We last ate Hrishikesh Desai’s food on our 45th wedding anniversary. Five years later, to the day, we were back for the “big one”. It was a dinner that promised to be exciting . Desai often takes local ingredients and presents a dish that, at first, you think is going to be a prime example of Modern British cuisine. But, skilfully and confidently, he weaves an Indian spice or flavouring into the food. It could all be a bit fusiony and a bit of a “show off” but it isn’t and it really works.
The eponymous restaurant is the main dining experience at the Gilpin Hotel and it’s spaced over several rooms in the main house. This gives a feeling of small scale intimacy – there were only five other tables in the room where we were seated. There’s a nice bar and lounge but it was a lovely evening and we took aperitifs on the terrace.
The tasting menu kicks off with a couple of snacks. A single bite pastry case, filled with Cumbrian beef tartare and topped with a potato foam. And a tiny “cornetto”, filled with a goat’s cheese mousse and topped with a ball of red pepper gel. Yes, it looks exactly like something you’d get off the ice cream van.
The first starter was our favourite course. Isle of Wight cherry tomatoes had been semi-dehydrated to concentrate the flavour and were dressed with a coriander oil. A delicious gazpacho was poured around. And, as a centrepiece to the plate, a spoonful of tomato sorbet – not something to die for, but a recipe maybe to kill for. This plate was a stunner. That was followed by duck liver parfait which was as rich a flavour as you’re going to want to come across. There’s a little jalapeno and cherry compote to cut through it. And two mini brioche on the side – and not just any old broche. These have been flavoured with masala spices from the classic Mumbai street food, pav bhaji. My wife has an aversion to liver, so was served a vegetarian alternative – a concoction of aubergine and mushrooms, both cooked and raw. Also excellent.
The fish course featured perfectly poached lobster tail. There’s also shredded lobster meat. It’s dressed with an excellent, and very refined, sambar sauce – a very rustic version was last seen in one of our favourite Indian restaurants, accompanying a dosa. Lamb “laal maas” was a new dish on the menu. There was lamb loin and a croquette of long braised lamb neck fillet – both absolutely delicious. Different preparations of carrot came together in a very elegant preparation, bringing a sweetness that contrasted nicely with a perky laal maas sauce. Apparently, Desai had previously felt unable to prepare the dish because he couldn’t reliably source the traditional Mathania chillis used in Rajasthan
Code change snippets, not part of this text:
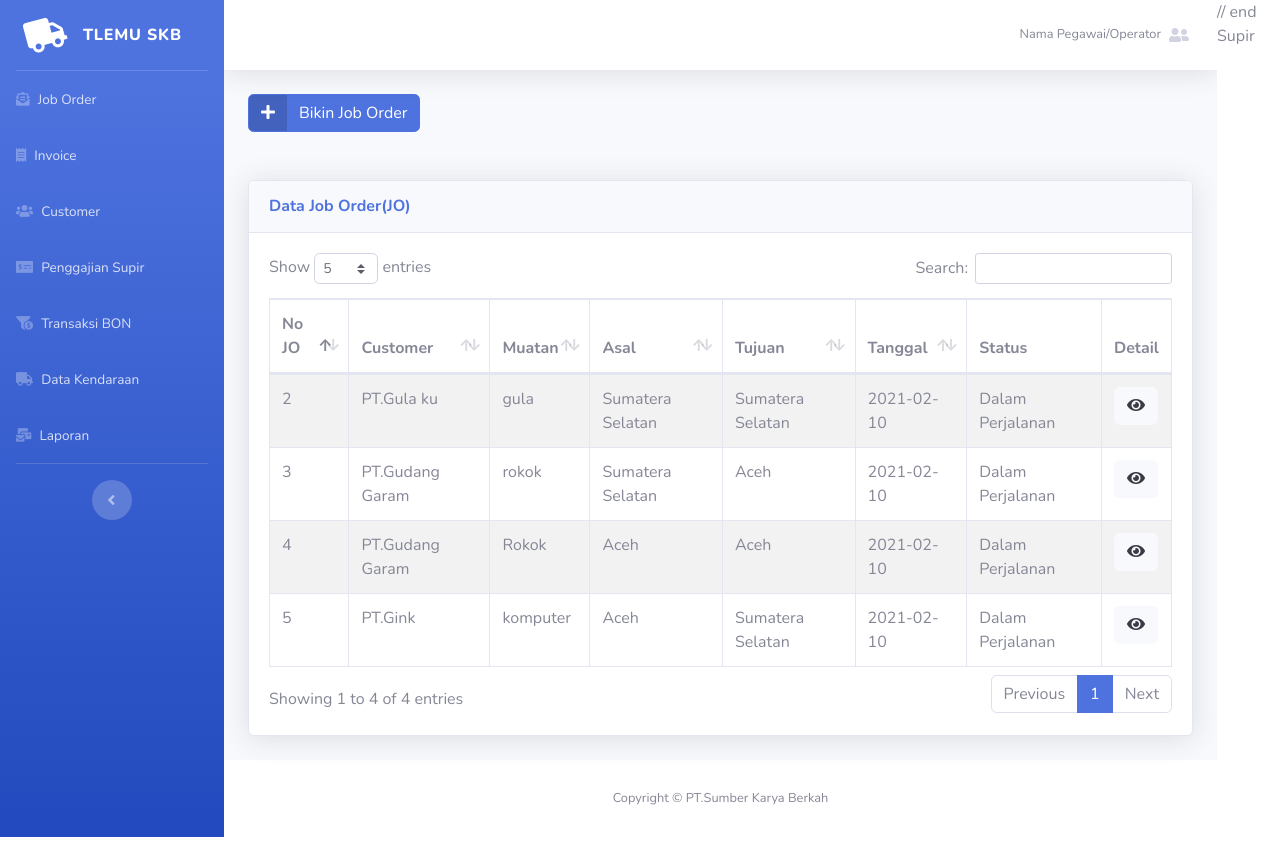
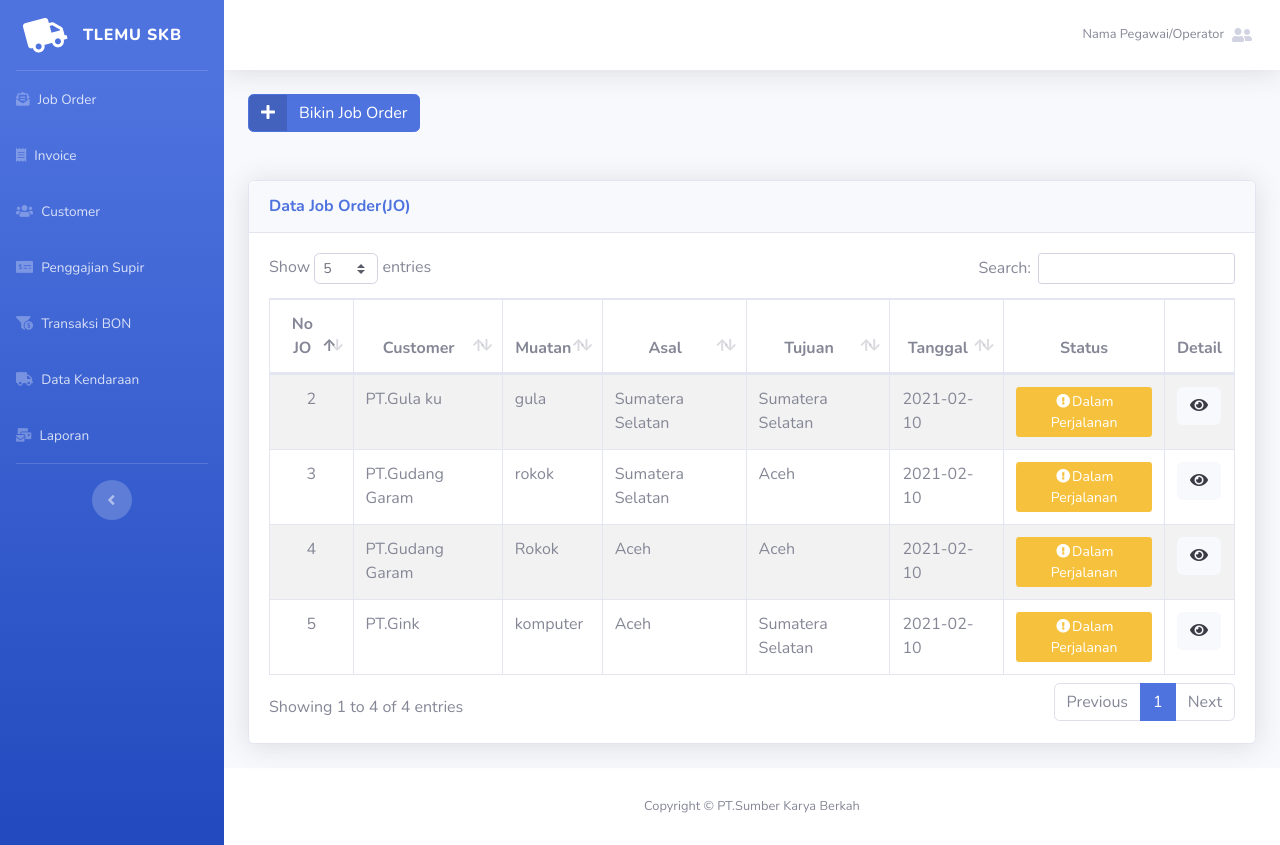
Before and after one commit to aldiindrawan12/SKB, a CodeIgniter app: page /skb/index.php/home/index in a window 1280 px wide. Run offline with CodeIgniter, Linux system fonts and the light colour scheme; data comes from the database, SQL or seed files in the repository.

Commit message:
Update All

```diff
--- a/application/views/Home/customer.php
+++ b/application/views/Home/customer.php
@@ -10,9 +10,9 @@
                 <thead>
                     <tr>
 
-                        <th width="15%" scope="col">ID Customer</th>
-                        <th width="40%" scope="col">Nama Customer</th>
-                        <th width="5%" scope="col">Detail</th>
+                        <th class="text-center" width="3%" scope="col">ID Customer</th>
+                        <th class="text-center" width="20%" scope="col">Nama Customer</th>
+                        <th class="text-center" width="5%" scope="col">Detail</th>
                     </tr>
                 </thead>
                 <tbody>
--- a/application/views/Home/joborder.php
+++ b/application/views/Home/joborder.php
@@ -14,12 +14,12 @@
             <table class="table table-bordered table-striped" id="Table-Job-Order" width="100%" cellspacing="0">
                 <thead>
                     <tr>
-                        <th scope="col">No JO</th>
-                        <th scope="col">Customer</th>
-                        <th scope="col">Muatan</th>
-                        <th scope="col">Asal</th>
-                        <th scope="col">Tujuan</th>
-                        <th scope="col">Tanggal</th>
+                        <th class="text-center" scope="col">No JO</th>
+                        <th class="text-center" scope="col">Customer</th>
+                        <th class="text-center" scope="col">Muatan</th>
+                        <th class="text-center" scope="col">Asal</th>
+                        <th class="text-center" scope="col">Tujuan</th>
+                        <th class="text-center" scope="col">Tanggal</th>
                         <th scope="col">Status</th>
                         <th scope="col">Detail</th>
                     </tr>
--- a/application/views/footer.php
+++ b/application/views/footer.php
@@ -112,7 +112,8 @@
             ],
             "columns": [
                 {
-                    "data": "Jo_id"
+                    "data": "Jo_id",
+                    className: 'text-center'
                 },
                 {
                     "data": "customer_name"
@@ -131,7 +132,17 @@
                 },
                 {
                     "data": "status",
-                    "orderable": false
+                    className: 'text-center',
+                    "orderable": false,
+                        render: function(data, type, row) {
+                            if (data == "Sampai Tujuan") {
+                                let html = "<span class='btn-sm btn-block btn-success'><i class='fa fa-fw fa-check'></i>" + data + "</span>";
+                                return html;
+                            } else {
+                                let html = "<span class='btn-sm btn-block btn-warning'><i class='fa fa-fw fa-exclamation-circle'></i>" + data + "</span>";
+                                return html;
+                            }
+                        }
                 },
                 {
                     "data": "Jo_id",
@@ -259,13 +270,15 @@
             ],
             "columns": [
                 {
-                    "data": "customer_id"
+                    "data": "customer_id",
+                    className: 'text-center'
                 },
                 {
                     "data": "customer_name"
                 },
                 {
                     "data": "Customer_id",
+                    className: 'text-center',
                     "orderable": false,
                     render: function(data, type, row) {
                         let html = "<a class='btn btn-light' href='<?= base_url('index.php/detail/detail_jo/"+data+"')?>'><i class='fas fa-eye'></i></a>";
@@ -301,19 +314,34 @@
             ],
             "columns": [
                 {
-                    "data": "supir_id"
+                    "data": "supir_id",
+                    className: 'text-center'
                 },
                 {
-                    "data": "supir_name"
+                    "data": "supir_name",
+
                 },
                 {
                     "data": "supir_kasbon"
                 },
                 {
-                    "data": "status_jalan"
+                    "data": "status_jalan",
+                    className: 'text-center font-weight-bold',
+                    "orderable": false,
+                        render: function(data, type, row) {
+                            if (data == "Jalan") {
+                                let html = "<span class='btn-sm btn-block btn-success'><i class='fa fa-fw fa-check'></i>" + data + "</span>";
+                                return html;
+                            } else {
+                                let html = "<span class='btn-sm btn-block btn-warning'><i class='fa fa-fw fa-exclamation-circle'></i>" + data + "</span>";
+                                return html;
+                            }
+                        }
+
                 },
                 {
                     "data": "supir_id",
+                    className: 'text-center font-weight-bold',
                     "orderable": false,
                     render: function(data, type, row) {
                         let html = "<a class='btn btn-light' href='<?= base_url('index.php/detail/detail_jo/"+data+"')?>'><i class='fas fa-eye'></i></a>";
@@ -325,7 +353,7 @@
 
     });
     </script>
-// end Supir
+
 
 </body>
 
```
Also changed, not shown: application/views/Home/penggajian.php (+4 -4 lines).
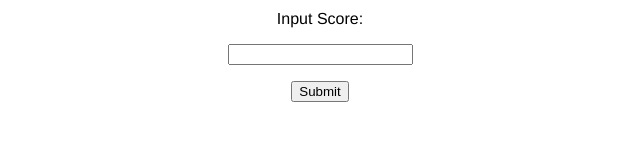
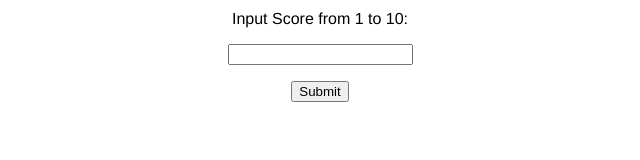
Before and after one commit to mariobox/progress-circle, a plain HTML site: page index.html in a window 1280 px wide. Shown: the full height of the page, 320-960 px from the left. Drawn offline with Linux system fonts and the light colour scheme.

Commit message:
fix copy

```diff
--- a/index.html
+++ b/index.html
@@ -7,7 +7,7 @@
 <body>
     <div id="inputScore">
         <form>
-            Input Score:
+            Input Score from 1 to 10:
             <p>
                 <input type="text" id="inp1" value="">
             </p>
```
For the first dessert, there was a pastry case, filled with a passion fruit cream. That’s topped with alternating raspberries and mini meringues. Alongside a lovely yoghurt sorbet and, even here, Desai finds room for a little spice, incorporating just a hint of black pepper.
If the first dish of tomatoes was our favourite, our final dish proved to be the one that we felt just didn’t come together completely. There was a lovely chocolate delice, along with banana bread and pannacotta, with a milk sorbet on the side.
We finished with good coffee and petit fours.
Service throughout, both from the main server and the sommelier, had been excellent.
I rarely mention restaurant prices. They are what they are. But, at £95, this represents exceptionally good value.